Alex Shnaider has built a reputation as Canada’s most famous oligarch. For decades, as Shnaider and his business interests weaved in and out of the limelight, the tycoon was content to be called Russian-born. He was widely described as a “Russian-Canadian oligarch” as he brought a Trump Tower to downtown Toronto and Formula-1 racing to Red Square in Moscow. Now, however, he says a crucial part of that story was never true: He wasn’t Russian, even though his Canadian passport listed his birthplace as St. Petersburg. He now wants it to be known that he was, and has always been, Ukrainian. Mark MacKinnon reports.
Calls for decriminalization in B.C. span decades, as the province, and more specifically the city of Vancouver, has long struggled with a drug problem.
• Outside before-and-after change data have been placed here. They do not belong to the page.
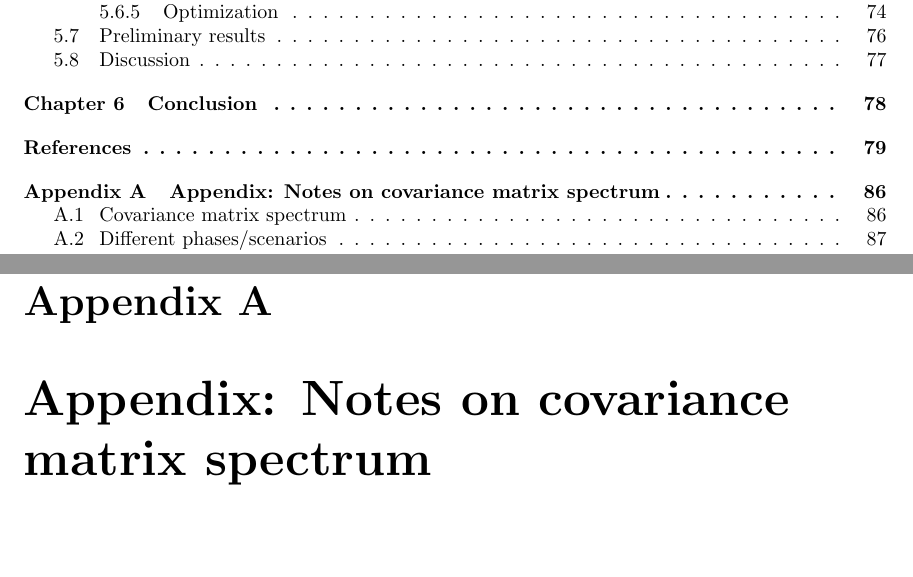
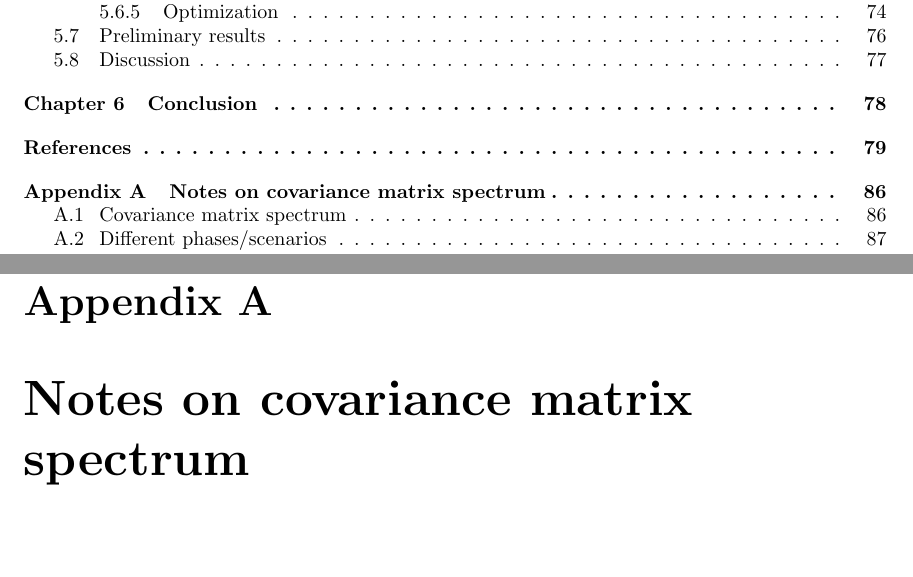
Before and after one commit to GeauxMushroom/thesis, a LaTeX thesis (thesis.tex, which reads chapters/appendix_matrix.tex): two parts of pages 5 and 92 of 103, joined at a grey line, cut so that both start at the same text. Compiled offline with pdfLaTeX.

Commit message:
Fixing appendix title

```diff
--- a/chapters/appendix_matrix.tex
+++ b/chapters/appendix_matrix.tex
@@ -1,4 +1,4 @@
-\chapter{Appendix: Notes on covariance matrix spectrum}
+\chapter{Notes on covariance matrix spectrum}
 \section{Covariance matrix spectrum}
 The covariance matrix is defined as
 \[
```
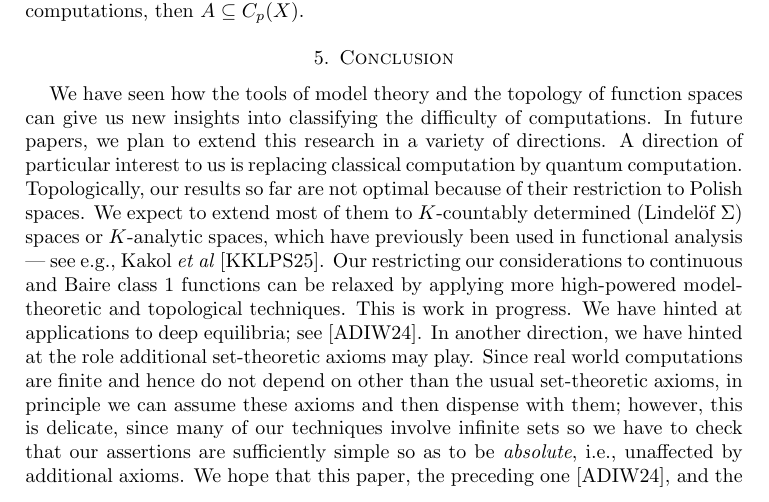
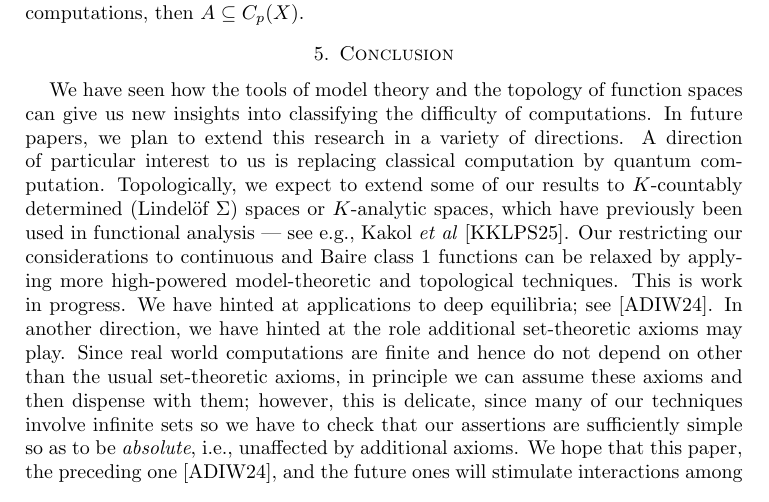
Before and after one commit to tonamatos/DeepComputationsNIP, a LaTeX paper (ComplexityViaTopology.tex): part of page 32 of 34, cut so that both start at the same text. Compiled offline with pdfLaTeX.

Commit message:
Cleaned up Conclusions a bit

```diff
--- a/ComplexityViaTopology.tex
+++ b/ComplexityViaTopology.tex
@@ -1755,8 +1755,7 @@ However, by the Extendibility Axiom, finitary computations are continuous, i.e.,
 We have seen how the tools of model theory and the topology of function spaces can give us new insights into classifying the difficulty of computations.
 In future papers, we plan to extend this research in a variety of directions.
 A direction of particular interest to us  is replacing classical computation by quantum computation.
-Topologically, our results so far are not optimal because of their restriction to Polish spaces.
-We expect to extend most of them to $K$-countably determined (Lindelöf $\Sigma$) spaces or  $K$-analytic spaces, which have previously been used in functional analysis --- see e.g., Kakol \emph{et al}~\cite{Kakol-Kubis-Lopez-Pelicer-Sobota:2025}.
+Topologically, we expect to extend some of our results  to $K$-countably determined (Lindelöf $\Sigma$) spaces or  $K$-analytic spaces, which have previously been used in functional analysis --- see e.g., Kakol \emph{et al}~\cite{Kakol-Kubis-Lopez-Pelicer-Sobota:2025}.
 Our restricting our considerations to continuous and Baire class~1 functions can be relaxed by applying more high-powered model-theoretic and topological techniques.
 This is work in progress.
 We have hinted at applications to deep equilibria; see~\cite{alva2024approximability}.
```
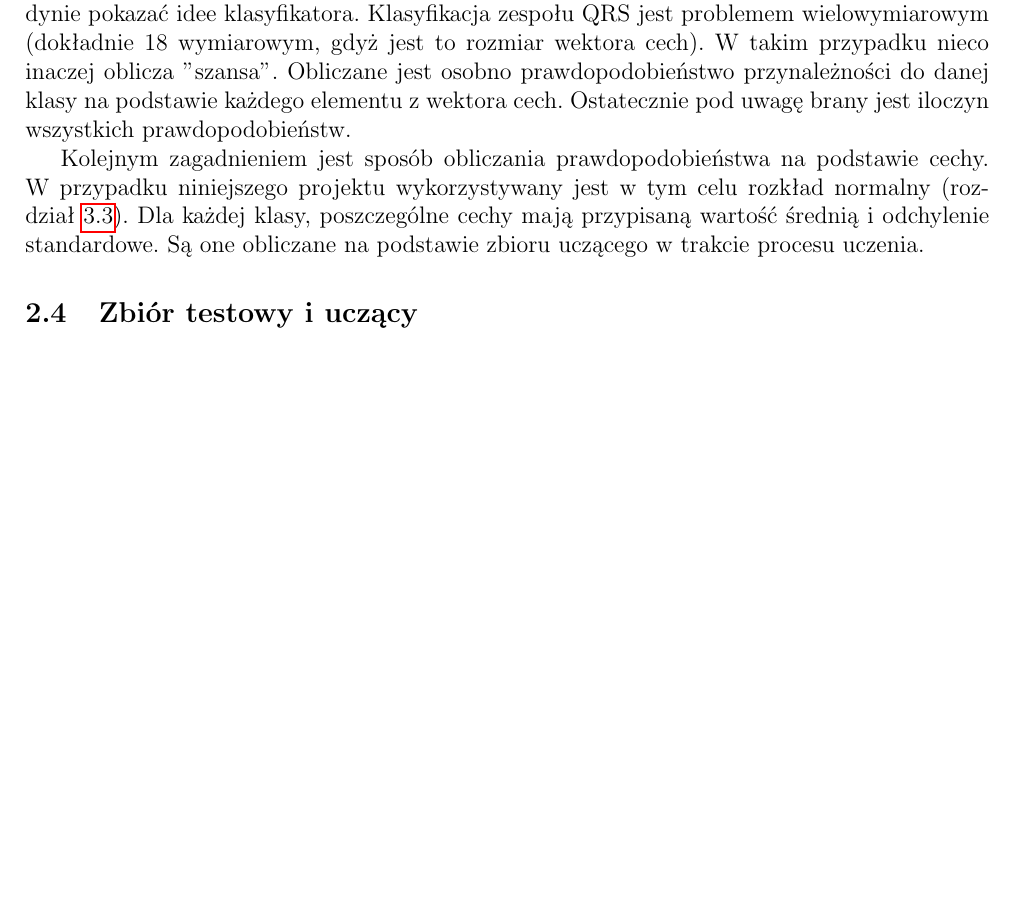
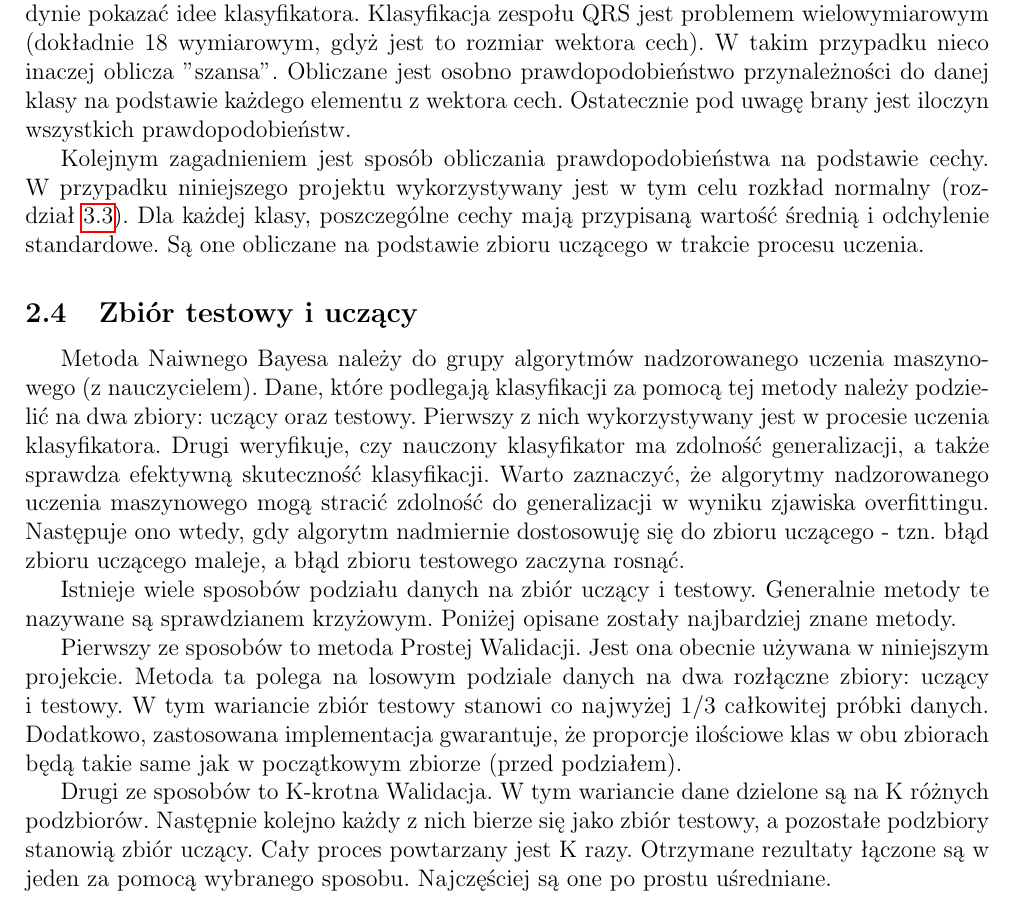
Before and after one commit to kamilfocus/ESDMiT-Naive-Bayes, a LaTeX document (doc/main.tex, which reads doc/chapters/algorytm.tex): part of page 4 of 7, cut so that both start at the same text, the shorter picture padded with empty space. Compiled offline with pdfLaTeX.

Commit message:
Doc update - training and test set

```diff
--- a/doc/chapters/algorytm.tex
+++ b/doc/chapters/algorytm.tex
@@ -43,3 +43,11 @@ Kolejnym zagadnieniem jest sposób obliczania prawdopodobieństwa na podstawie c
 
 \subsection{Zbiór testowy i uczący}
 \label{subsec_test_ucz}
+
+Metoda Naiwnego Bayesa należy do grupy algorytmów nadzorowanego uczenia maszynowego (z nauczycielem). Dane, które podlegają klasyfikacji za pomocą tej metody należy podzielić na dwa zbiory: uczący oraz testowy. Pierwszy z nich wykorzystywany jest w procesie uczenia klasyfikatora. Drugi weryfikuje, czy nauczony klasyfikator ma zdolność generalizacji, a także sprawdza efektywną skuteczność klasyfikacji. Warto zaznaczyć, że algorytmy nadzorowanego uczenia maszynowego mogą stracić zdolność do generalizacji w wyniku zjawiska overfittingu. Następuje ono wtedy, gdy algorytm nadmiernie dostosowuję się do zbioru uczącego - tzn. błąd zbioru uczącego maleje, a błąd zbioru testowego zaczyna rosnąć.
+
+Istnieje wiele sposobów podziału danych na zbiór uczący i testowy. Generalnie metody te nazywane są sprawdzianem krzyżowym. Poniżej opisane zostały najbardziej znane metody.
+
+Pierwszy ze sposobów to metoda Prostej Walidacji. Jest ona obecnie używana w niniejszym projekcie. Metoda ta  polega na losowym podziale danych na dwa rozłączne zbiory: uczący i testowy. W tym wariancie zbiór testowy  stanowi co najwyżej 1/3 całkowitej próbki danych. Dodatkowo, zastosowana implementacja gwarantuje, że proporcje  ilościowe klas w obu zbiorach będą takie same jak w początkowym zbiorze (przed podziałem).
+
+Drugi ze sposobów to K-krotna Walidacja. W tym wariancie dane dzielone są na K różnych podzbiorów. Następnie kolejno każdy z nich bierze się jako zbiór testowy, a pozostałe podzbiory stanowią zbiór uczący. Cały proces powtarzany jest K razy. Otrzymane rezultaty łączone są w jeden za pomocą wybranego sposobu. Najczęściej są one po prostu uśredniane.
```
Also changed, not shown: doc/chapters/opis_matematyczny.tex (+1 -1 lines), doc/main.pdf.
Vancouver was the first Canadian city to open a supervised injection site in 2003. Then, this January, a three-year decriminalization experiment began in the province. Gary Mason writes on what he describes as “arguably the greatest social ill we confront at this time,” and the intractable public policy dilemma, as well as the rancour and division enveloping any conversation about it. Read the full story.
Drones have been a feature of war for several decades, but recent conflicts such as the Israel-Hamas war and the Ukraine war show how the technology is changing modern combat. Ever more powerful drones have become cheaper and easier to fabricate and deploy. Terrorist groups and even criminal enterprises have invested in drone technology, which makes it easier for them and other non-state groups to attack and wage war on more powerful states. As William C. Banks writes, today drones are everywhere, and their use as weapons of war and advanced surveillance are making conflicts more lethal, with escalating human and economic costs. Read the essay.
It’s hardly unusual for opposing city councillors to criticize a new mayor’s record after a year on the job. But in this case, even the mayor himself says that citizens “may not see the effects” of his actions in the first year. Vancouver Mayor Ken Sim, who inherited a host of large problems such as the toxic drug crisis, homelessness and unaffordable housing, has barely moved the needle on the major issues. But to hear him tell it, the first year has gone according to plan, with a focus on smaller wins designed to give the city back its “swagger.” As for solutions to the tough problems? Sim has an eye on reducing red tape as a first step. Frances Bula reports.
Morality clauses are standard in any pro sports contract. Athletes and executives are let go all the time for inappropriate conduct, because it brings the threat of reputational harm to their companies. And while the sports conversations and memes on X are often as entertaining as the games themselves, it’s getting harder all the time to ignore the toxicity of X and its outspoken owner, Elon Musk. In fact, Simon Houpt argues, it might be time for pro sports to put X on the sidelines, like an athlete guilty of poor conduct.
A lifetime of collecting books has shaped Dawn Promislow’s home, and a look through her bookshelves can tell you a lot about her history. Every room in her house, except for the bathroom, has books in it – and she’s never been able to bring herself to remove any of them, ever. Her house has more books in it than it has cups, or plates, or forks and spoons, or ornaments, or pictures, or towels and sheets, or even clothes. As she discusses her lifelong obsession, Promislow explains why the feelings of comfort and energy she derives from books can be traced up her maternal family line. Read the full story.
Finally, take this week’s arts quiz to test your knowledge of arts and culture news.
Sample question: The television adaptation of Lessons in Chemistry cast the wrong type of dog, Sophie Vershbow argued this week. Which breed did they cast?